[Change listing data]
^^^^

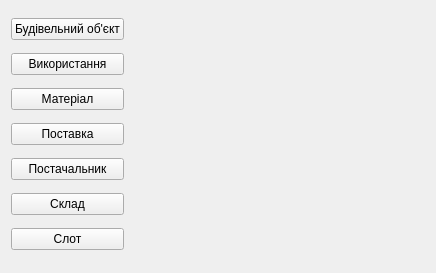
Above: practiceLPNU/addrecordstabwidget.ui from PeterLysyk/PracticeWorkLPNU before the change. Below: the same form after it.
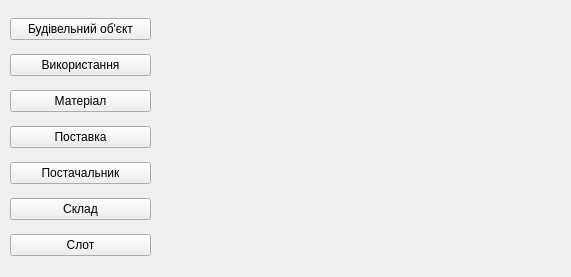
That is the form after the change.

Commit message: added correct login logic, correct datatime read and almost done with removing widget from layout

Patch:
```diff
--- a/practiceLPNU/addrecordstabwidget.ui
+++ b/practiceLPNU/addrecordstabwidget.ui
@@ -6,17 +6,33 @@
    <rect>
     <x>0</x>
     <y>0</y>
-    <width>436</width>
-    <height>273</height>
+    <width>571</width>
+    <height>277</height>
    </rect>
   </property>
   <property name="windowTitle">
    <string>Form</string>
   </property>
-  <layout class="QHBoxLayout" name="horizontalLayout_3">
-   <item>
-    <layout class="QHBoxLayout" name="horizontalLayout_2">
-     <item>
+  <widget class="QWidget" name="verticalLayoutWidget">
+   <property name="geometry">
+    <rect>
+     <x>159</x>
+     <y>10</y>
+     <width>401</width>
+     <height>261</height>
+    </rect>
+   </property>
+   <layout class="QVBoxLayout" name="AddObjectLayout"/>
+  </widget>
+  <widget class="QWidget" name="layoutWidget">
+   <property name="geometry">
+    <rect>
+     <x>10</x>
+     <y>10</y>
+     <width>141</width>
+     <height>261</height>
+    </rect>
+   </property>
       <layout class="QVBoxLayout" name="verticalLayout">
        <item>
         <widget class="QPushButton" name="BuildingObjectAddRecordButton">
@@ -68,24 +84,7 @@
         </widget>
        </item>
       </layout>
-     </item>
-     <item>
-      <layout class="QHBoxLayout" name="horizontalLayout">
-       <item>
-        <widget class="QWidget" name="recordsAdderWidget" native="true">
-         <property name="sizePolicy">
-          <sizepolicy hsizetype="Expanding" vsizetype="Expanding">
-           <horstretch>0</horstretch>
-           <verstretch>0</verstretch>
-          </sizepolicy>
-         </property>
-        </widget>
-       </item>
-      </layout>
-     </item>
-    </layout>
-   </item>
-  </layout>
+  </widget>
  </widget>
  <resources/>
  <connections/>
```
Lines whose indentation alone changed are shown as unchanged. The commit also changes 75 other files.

^^^^

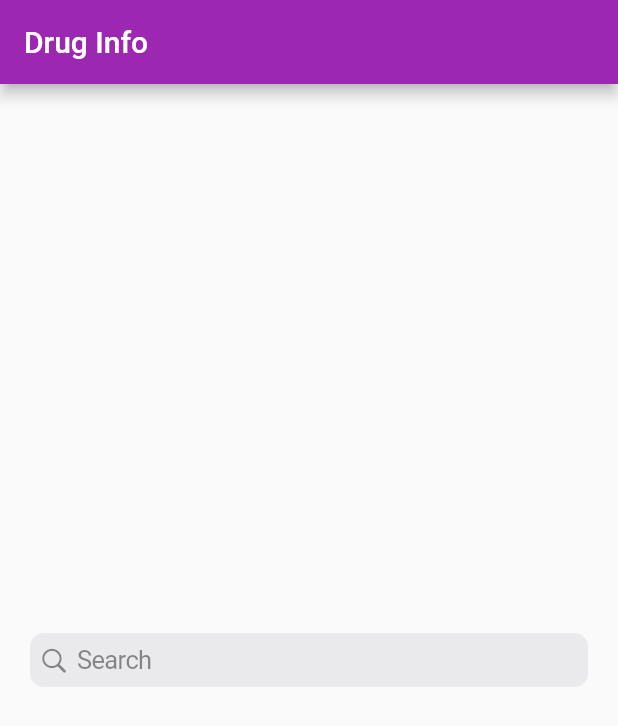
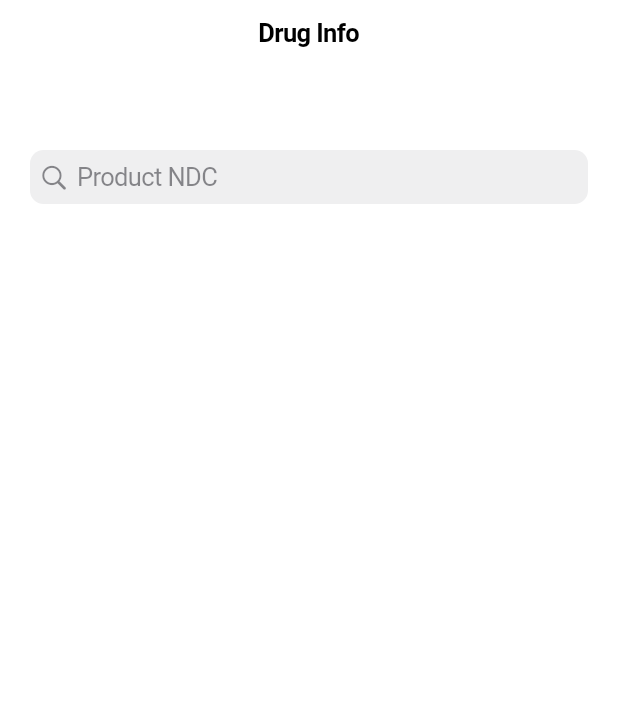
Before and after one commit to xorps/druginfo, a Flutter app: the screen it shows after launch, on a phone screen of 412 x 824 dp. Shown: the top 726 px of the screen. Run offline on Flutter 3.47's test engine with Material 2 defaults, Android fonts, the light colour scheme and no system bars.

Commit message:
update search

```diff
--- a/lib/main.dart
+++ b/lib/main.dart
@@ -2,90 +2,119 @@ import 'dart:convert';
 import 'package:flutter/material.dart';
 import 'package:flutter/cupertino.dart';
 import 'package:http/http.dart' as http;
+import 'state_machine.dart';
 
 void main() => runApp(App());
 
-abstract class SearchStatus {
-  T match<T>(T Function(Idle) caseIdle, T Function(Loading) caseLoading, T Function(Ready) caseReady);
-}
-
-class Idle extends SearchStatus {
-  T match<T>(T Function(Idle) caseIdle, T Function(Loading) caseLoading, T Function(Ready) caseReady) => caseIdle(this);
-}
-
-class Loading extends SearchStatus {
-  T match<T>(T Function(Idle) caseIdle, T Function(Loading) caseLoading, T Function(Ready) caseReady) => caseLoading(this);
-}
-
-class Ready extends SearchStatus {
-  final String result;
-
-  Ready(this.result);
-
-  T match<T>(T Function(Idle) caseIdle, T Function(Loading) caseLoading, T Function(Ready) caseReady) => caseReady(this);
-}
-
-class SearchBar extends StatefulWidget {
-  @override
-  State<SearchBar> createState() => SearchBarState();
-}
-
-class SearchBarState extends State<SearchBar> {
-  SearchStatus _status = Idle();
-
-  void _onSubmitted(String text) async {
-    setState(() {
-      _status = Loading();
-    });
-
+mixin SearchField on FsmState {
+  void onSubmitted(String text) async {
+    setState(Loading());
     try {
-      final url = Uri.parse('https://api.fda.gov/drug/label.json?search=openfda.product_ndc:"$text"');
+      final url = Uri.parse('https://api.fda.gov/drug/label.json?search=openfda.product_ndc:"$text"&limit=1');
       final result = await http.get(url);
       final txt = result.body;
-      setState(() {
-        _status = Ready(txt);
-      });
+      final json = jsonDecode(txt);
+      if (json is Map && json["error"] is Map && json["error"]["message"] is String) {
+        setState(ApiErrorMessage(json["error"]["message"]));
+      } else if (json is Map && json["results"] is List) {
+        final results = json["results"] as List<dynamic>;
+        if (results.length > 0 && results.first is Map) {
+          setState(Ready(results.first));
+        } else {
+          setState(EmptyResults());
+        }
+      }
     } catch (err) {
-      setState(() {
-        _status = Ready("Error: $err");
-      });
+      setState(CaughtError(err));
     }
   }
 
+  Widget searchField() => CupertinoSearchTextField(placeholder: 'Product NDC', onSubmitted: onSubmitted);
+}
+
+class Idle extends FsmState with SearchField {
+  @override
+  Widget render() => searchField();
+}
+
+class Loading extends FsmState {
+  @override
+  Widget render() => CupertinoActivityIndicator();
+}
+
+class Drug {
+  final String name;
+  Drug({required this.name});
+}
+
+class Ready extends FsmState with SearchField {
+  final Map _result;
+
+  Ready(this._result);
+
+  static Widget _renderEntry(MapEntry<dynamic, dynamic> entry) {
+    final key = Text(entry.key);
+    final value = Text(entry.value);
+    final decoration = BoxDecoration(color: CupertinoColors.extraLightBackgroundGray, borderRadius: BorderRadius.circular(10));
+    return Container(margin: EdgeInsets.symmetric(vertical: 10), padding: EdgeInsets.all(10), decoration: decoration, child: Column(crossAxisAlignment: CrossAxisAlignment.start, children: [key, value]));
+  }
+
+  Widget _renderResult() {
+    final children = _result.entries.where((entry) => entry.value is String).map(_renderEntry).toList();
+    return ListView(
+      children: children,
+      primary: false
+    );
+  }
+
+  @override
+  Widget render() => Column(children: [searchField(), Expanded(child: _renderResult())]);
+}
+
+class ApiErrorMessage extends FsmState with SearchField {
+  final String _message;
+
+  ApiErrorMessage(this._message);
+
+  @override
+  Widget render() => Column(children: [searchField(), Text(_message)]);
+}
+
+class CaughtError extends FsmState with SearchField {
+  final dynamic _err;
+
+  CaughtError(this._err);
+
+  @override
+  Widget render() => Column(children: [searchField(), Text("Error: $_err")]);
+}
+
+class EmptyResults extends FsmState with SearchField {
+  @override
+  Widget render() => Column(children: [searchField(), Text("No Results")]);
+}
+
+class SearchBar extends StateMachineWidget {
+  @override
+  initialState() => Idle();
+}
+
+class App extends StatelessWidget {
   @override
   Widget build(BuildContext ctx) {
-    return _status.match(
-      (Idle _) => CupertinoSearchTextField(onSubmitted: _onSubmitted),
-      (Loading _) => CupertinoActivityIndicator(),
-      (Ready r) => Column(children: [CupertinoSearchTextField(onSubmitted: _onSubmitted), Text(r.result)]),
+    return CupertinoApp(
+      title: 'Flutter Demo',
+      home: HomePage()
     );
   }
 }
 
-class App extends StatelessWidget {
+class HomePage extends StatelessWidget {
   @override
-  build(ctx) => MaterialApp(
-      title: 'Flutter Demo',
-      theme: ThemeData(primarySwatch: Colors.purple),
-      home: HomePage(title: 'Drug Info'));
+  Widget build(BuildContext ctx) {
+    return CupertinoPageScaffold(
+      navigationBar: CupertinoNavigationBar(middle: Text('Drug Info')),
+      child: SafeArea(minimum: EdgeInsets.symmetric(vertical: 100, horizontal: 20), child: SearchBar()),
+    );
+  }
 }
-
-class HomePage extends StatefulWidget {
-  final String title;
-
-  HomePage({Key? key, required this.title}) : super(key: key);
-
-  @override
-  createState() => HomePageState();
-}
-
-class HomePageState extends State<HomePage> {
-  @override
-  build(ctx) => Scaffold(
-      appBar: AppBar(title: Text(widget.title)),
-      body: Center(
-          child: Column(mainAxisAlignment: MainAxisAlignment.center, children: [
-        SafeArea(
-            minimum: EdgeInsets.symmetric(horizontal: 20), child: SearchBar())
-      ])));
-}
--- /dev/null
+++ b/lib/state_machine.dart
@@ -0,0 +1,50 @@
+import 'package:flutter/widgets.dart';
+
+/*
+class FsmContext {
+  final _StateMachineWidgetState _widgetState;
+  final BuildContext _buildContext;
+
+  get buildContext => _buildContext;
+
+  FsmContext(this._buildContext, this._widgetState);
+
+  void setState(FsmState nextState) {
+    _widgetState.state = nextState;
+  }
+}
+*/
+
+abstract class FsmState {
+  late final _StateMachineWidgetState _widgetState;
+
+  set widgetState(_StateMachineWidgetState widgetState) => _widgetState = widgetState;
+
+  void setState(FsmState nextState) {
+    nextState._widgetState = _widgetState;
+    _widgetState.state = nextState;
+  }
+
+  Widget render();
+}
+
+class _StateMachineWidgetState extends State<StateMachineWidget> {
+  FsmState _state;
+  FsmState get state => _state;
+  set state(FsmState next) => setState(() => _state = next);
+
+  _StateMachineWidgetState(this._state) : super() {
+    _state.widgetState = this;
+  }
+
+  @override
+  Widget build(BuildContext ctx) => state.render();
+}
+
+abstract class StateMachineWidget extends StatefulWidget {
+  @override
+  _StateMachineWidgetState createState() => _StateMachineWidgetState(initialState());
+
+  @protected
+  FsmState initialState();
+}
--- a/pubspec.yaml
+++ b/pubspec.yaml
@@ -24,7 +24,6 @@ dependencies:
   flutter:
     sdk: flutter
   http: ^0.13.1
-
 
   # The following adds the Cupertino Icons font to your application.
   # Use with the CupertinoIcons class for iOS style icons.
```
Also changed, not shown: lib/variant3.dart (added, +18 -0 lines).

^^^^

Lines of the data above that include the string "item" must each be copied.

-   <item>
-     <item>
        <item>
        </item>
-     </item>
-     <item>
-       <item>
-       </item>
-     </item>
-   </item>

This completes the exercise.